Ishinomaki Style Kokeshi Dolls

Tree Tree Ishinomaki creates energy with art

The split wood creates a special charm while the standard features of fish motifs and big smile add to the overall balance. I really liked this one! (Photo: Justin Velgus)
Justin Velgus   - 3 min read

"Shibu-kawaii". It means subdued cuteness. The Japanese word is fitting to describe the traditional wooden kokeshi dolls found throughout the northeastern region of Japan: Tohoku. The more you look at the no-limb, yet handcrafted dolls, the more you fall in love with them. Every kokeshi fan knows there are 11 traditional types of kokeshi tracing their one hundred fifty year plus origins to regional hot spring towns. Competing with them are the countless variations known as modern kokeshi, which are also popular with more fantastical designs. Then in April 2015 the kokeshi world had an unexpected, but very welcome surprise.

Tree Tree Ishinomaki (ツリーツリーイシノマキ) is a kokeshi shop in Ishinomaki, Miyagi Prefecture. The owners created an original style kokeshi in the hopes to spread happiness throughout the town and world. The city is still recovering in many ways from the massive earthquake and tsunami in 2011, so how can kokeshi help?, I naively thought. Chatting with the friendly owners, I inquired more about their vision and what makes their kokeshi stand out among an already unique art form.

Each traditional type of kokeshi has its own set of characteristics. The shape, the design, and even the materials have guidelines if that kokeshi doll is to be labeled a kokeshi of that region. Modern kokeshi are more creative and free flowing, without any hard rules. Tree Tree Ishinomaki's kokeshi are in a way modern with their sea-inspired patterns, but they are done in a traditional style. Ishinomaki style kokeshi feature fish designs as hair or hair ribbons, a large rounded head, a blue/green color added to the standard red and black, and a wider than normal smile. Additionally, the machine the kokeshi are made on is not the traditional lathe, but a similar spinning machine imported from the United States. When given as a gift or taken home and put on display, these kokeshi create a conversation piece. Ishinomaki should not be thought of as just a victim of the tsunami. Its locals are happy and full of spirit and the fishing heritage is alive and well. So what better way to share this fact than with a smiling souvenir?

Tree Tree Ishinomaki is open daily 11:00-16:00, closed Mondays. The shop may close on random days should the owners be promoting their kokeshi around the prefecture through events and competitions, so it may be best to call if you are really keen on visiting.

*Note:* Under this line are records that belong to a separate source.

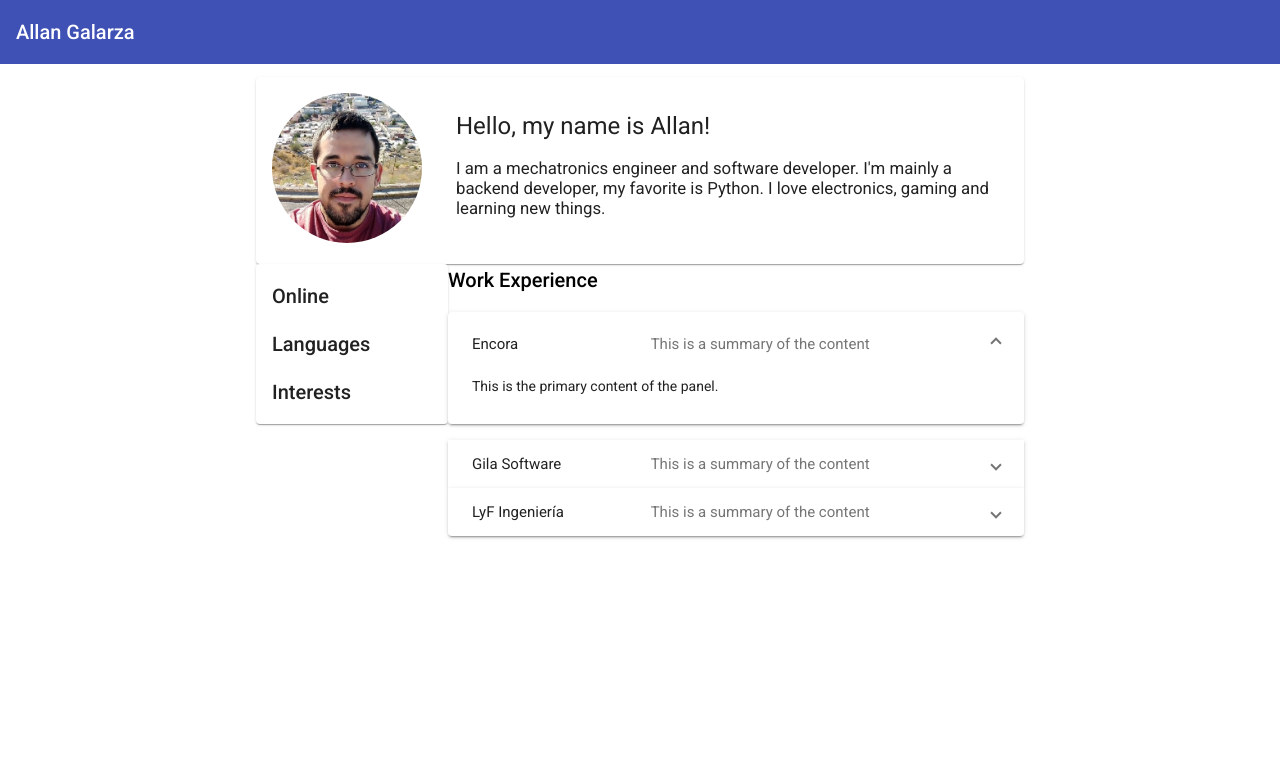
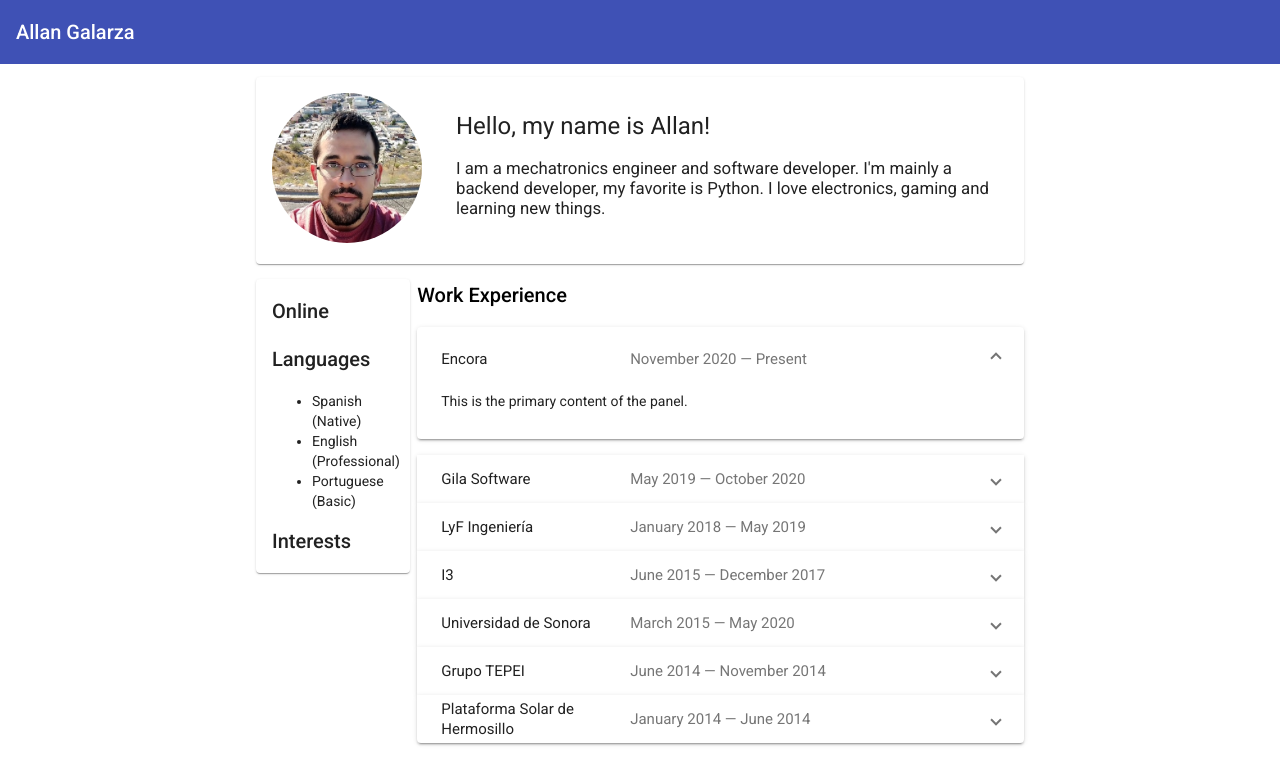
Before and after one commit to Galarzaa90/galarzaa90.github.io, an Angular app: page / in a window 1280 px wide. Shown: the top 784 px of the page. Built offline with nearby package versions, Linux system fonts and the light colour scheme.

Commit message:
Added margins between components

```diff
--- a/src/app/app.component.html
+++ b/src/app/app.component.html
@@ -1,7 +1,8 @@
 <mat-toolbar color="primary">
   <span>Allan Galarza</span>
 </mat-toolbar>
-<div class="container">
+<div class="container" fxLayout="column" fxLayoutGap="2%">
+  <div>
     <mat-card>
       <div fxLayout="row" fxLayoutAlign="space-between center">
         <div fxFlex="25">
@@ -18,24 +19,34 @@
         </div>
       </div>
     </mat-card>
-  <div fxLayout="row" fxLayout="none top">
-    <div fxFlex="25">
+  </div>
+  <div fxLayout="row" fxLayout="none top" fxLayoutGap="1%">
+    <div fxFlex="20">
       <mat-card>
         <h2>Online</h2>
         <h2>Languages</h2>
+        <ul>
+          <li *ngFor="let language of profile.languages">
+            {{language.name}} ({{language.level}})
+          </li>
+        </ul>
         <h2>Interests</h2>
       </mat-card>
     </div>
-    <div fxFlex="75">
+    <div fxFlex="79">
       <h2>Work Experience</h2>
-      <mat-accordion>
-        <mat-expansion-panel [expanded]="i === 0" *ngFor="let job of profile.workExperience; let i = index">
+      <mat-accordion class="experience-panels">
+        <mat-expansion-panel [expanded]="i === 0"
+          *ngFor="let job of profile.workExperience; let i = index">
           <mat-expansion-panel-header>
             <mat-panel-title>
               {{job.company}}
             </mat-panel-title>
-            <mat-panel-description>
-              This is a summary of the content
+            <mat-panel-description *ngIf="job.end === undefined">
+              {{job.start | date: 'MMMM y'}} — Present
+            </mat-panel-description>
+            <mat-panel-description *ngIf="job.end != undefined">
+              {{job.start | date: 'MMMM y'}} — {{job.end | date: 'MMMM y'}}
             </mat-panel-description>
           </mat-expansion-panel-header>
           <p>This is the primary content of the panel.</p>
--- a/src/app/app.component.scss
+++ b/src/app/app.component.scss
@@ -0,0 +1,13 @@
+.experience-panels .mat-expansion-panel-header-title,
+.experience-panels .mat-expansion-panel-header-description {
+  flex-basis: 0;
+}
+
+.experience-panels .mat-expansion-panel-header-description {
+  justify-content: space-between;
+  align-items: center;
+}
+
+.experience-panels .mat-form-field + .mat-form-field {
+  margin-left: 8px;
+}
--- a/src/app/data/profile.ts
+++ b/src/app/data/profile.ts
@@ -18,15 +18,37 @@ export let profile = {
     workExperience: [
         {
             company: 'Encora',
-            start: '2020-11-09'
+            start: new Date('2020-11-09')
         },
         {
             company: 'Gila Software',
-            start: '2019-05-13',
-            end: '2020-10-27'
+            start: new Date('2019-05-13'),
+            end: new Date('2020-10-27')
         },
         {
-            company: 'LyF Ingeniería'
+            company: 'LyF Ingeniería',
+            start: new Date('2018-01-16'),
+            end: new Date('2019-05-17')
+        },
+        {
+            company: 'I3',
+            start: new Date('2015-06-12'),
+            end: new Date('2017-12-31')
+        },
+        {
+            company: 'Universidad de Sonora',
+            start: new Date('2015-03-01'),
+            end: new Date('2020-05-01')
+        },
+        {
+            company: 'Grupo TEPEI',
+            start: new Date('2014-06-01'),
+            end: new Date('2014-11-01')
+        },
+        {
+            company: 'Plataforma Solar de Hermosillo',
+            start: new Date('2014-01-01'),
+            end: new Date('2014-06-01')
         }
     ]
 };
```
Lines whose indentation alone changed are shown as unchanged.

Japanese and simple English are OK. As the store is still relatively, its inventory is still growing. There are usually a handful of kokeshi for sale, but most of what you see are samples. Buyers can order a kokeshi doll with a wait period of up to a month. Shipping is availiable around Japan. The store also plans to open an area where visitors can paint their own kokeshi dolls in the near future. The story behind the kokeshi and skill with which they are produced are more than just shibu-kawaii, they are desirable! Pick one up on your visit to Ishinomaki and share the city with your part of the world.

Justin Velgus

Justin Velgus @justin.velgus

Justin Velgus (ジャスティン ベルガス) is the Miyagi Prefecture expert for Japan Travel and a long-term contributor since 2012 with a focus on the Tohoku region.  Justin has written extensively for JT, and other publications such as VisitMiyagi and Sake Today, amassing over 350 published articles...